PubliCola: Tell me a little bit about what you want to focus on, legislatively, on the council.
Royer: First, I want to make sure our utilities departments are functioning as efficiently as possible. There's an old saying in the utility departments, especially (Seattle Public Utilities): "It's not real taxpayer money, it's ratepayer money." We need to solve that. The second thing is housing—the ability to build density in our city. We have to have compact urban development, affordable housing, different types of housing, and density around transit hubs. ... People freaked out about the (Transit Oriented Development bill, which would have set goals for density around light rail stops) because the state was getting involved in zoning. The thought that we would have a debate about whether density around transit hubs is a good thing is preposterous.
PubliCola: All the other candidates say they support density around transit stops and in urban centers.
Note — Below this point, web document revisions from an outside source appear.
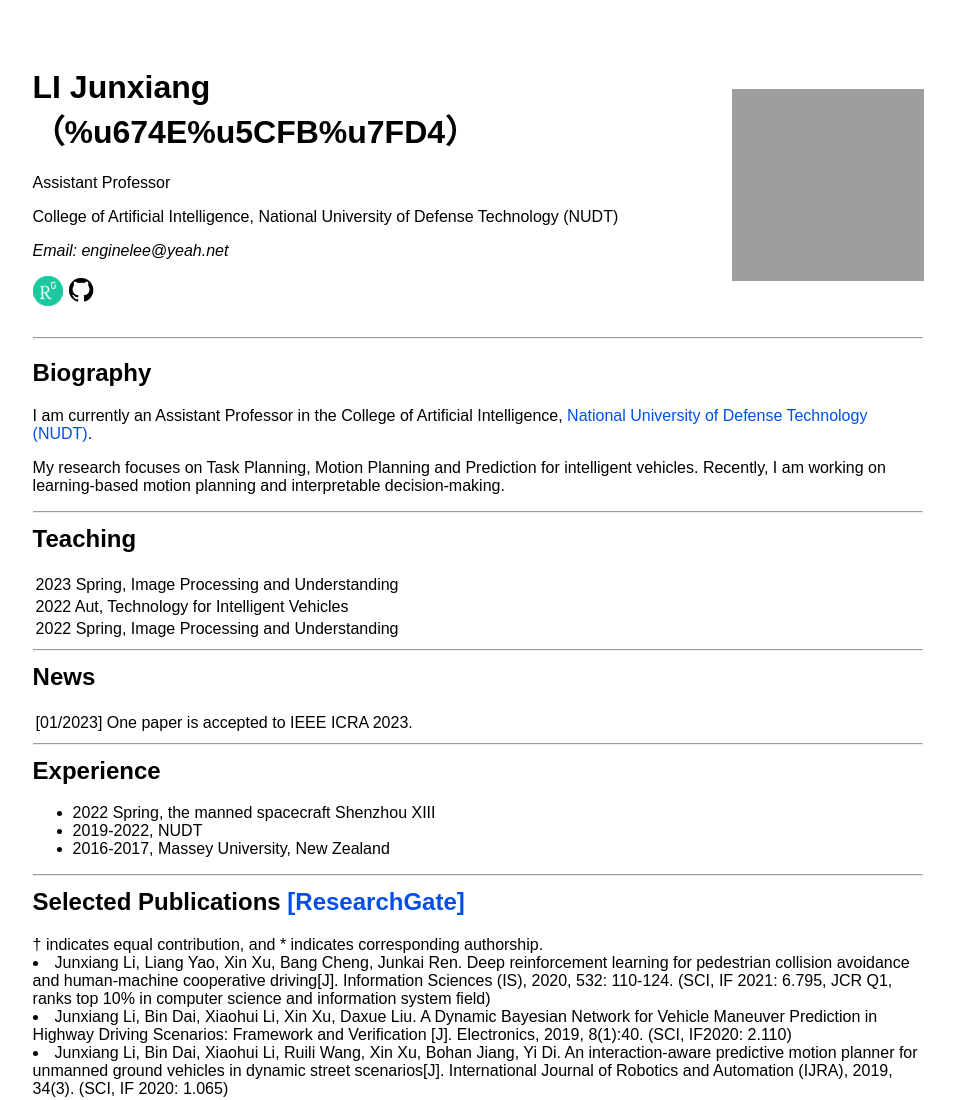
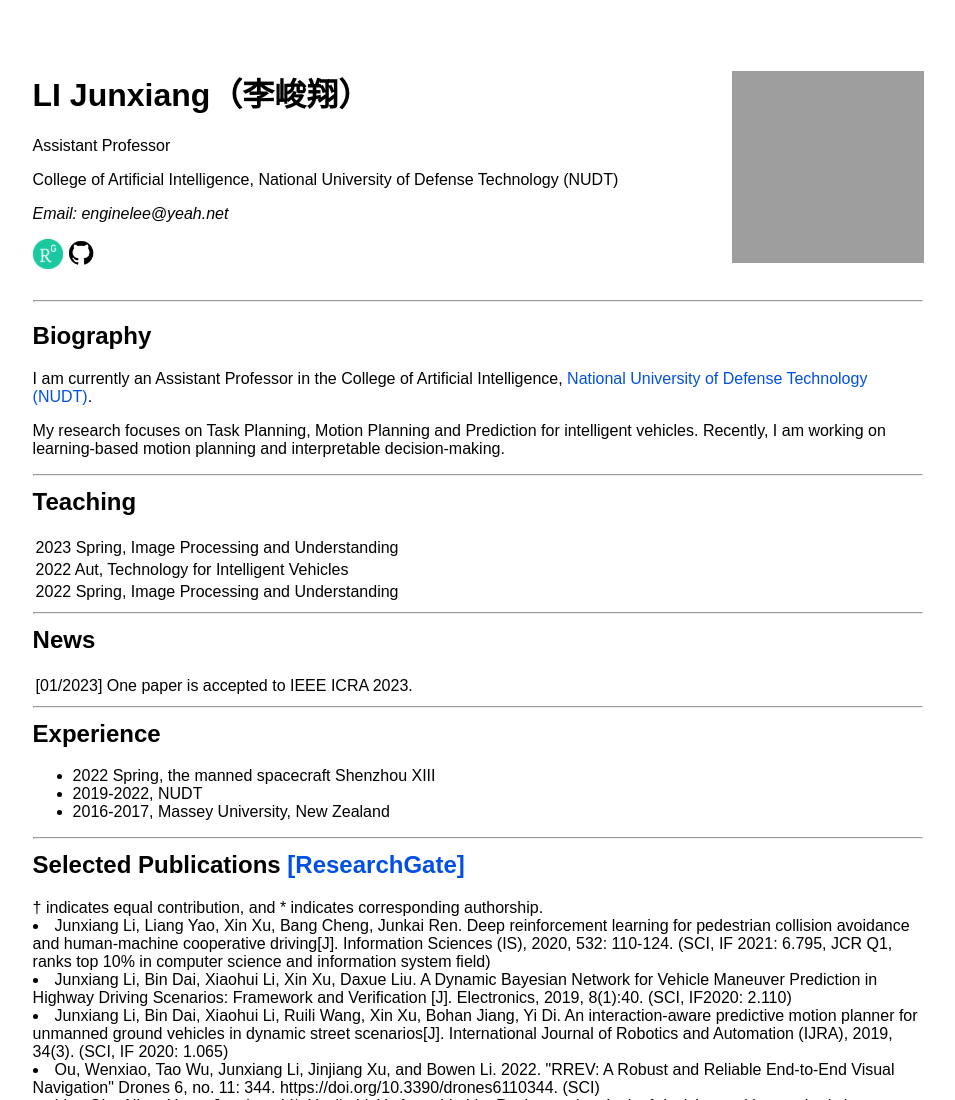
Before and after one commit to junxiang-li/junxiang-li.github.io, a plain HTML site: page index.html in a window 1280 px wide. Shown: the top 1100 px of the page, without its empty margins (162-1117 px from the left). Drawn offline with Linux system fonts and the light colour scheme; grey boxes are pictures that could not be loaded.

Commit message:
Update index.html
姓名换成中文

```diff
--- a/index.html
+++ b/index.html
@@ -14,7 +14,7 @@
     <td width="5%"></td>
     <td width="60%">
         <div id="header" style="float:left">
-        <h1>LI Junxiang（%u674E%u5CFB%u7FD4）</h1>
+        <h1>LI Junxiang（李峻翔）</h1>
         <p> Assistant Professor</p>
         <p> College of Artificial Intelligence, National University of Defense Technology (NUDT)</p>
         <p> <em> Email: enginelee@yeah.net </em> </p>
```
But do you support incresaing density within the neighborhoods themselves?
Royer: The thing I really have a problem with is people who build those massive houses for two people. ... We do have a problem with NIMBYism in this city. I actually like townhouses. The problem with townhouses in this city is the way we define them. There are too many requirements—the parking requiremetns, the requirement for private open space. Why can't it be community open space? Why can't we have maximum parking requirements instead of minimums?
PubliCola: Where do you stand on the proposed deep-bore tunnel to replace the Alaskan Way Viaduct? Do you think the city should have to pay for cost overruns (as fellow Position 8 candidate Robert Rosencrantz has suggested, and as a bill passed by the state legislature this year stipulates)?
Royer: (Snorts) There's no way that's going to happen. Gimme a break. It's not enforceable. Everyone knows that. I support the mayor on the tunel. I think it's absolutely necessary. The other options would be devastating to the Port. ... It drives me nuts when people say if we weren't spending our money on a tunnel we could spend it on more police officers. That's just not true.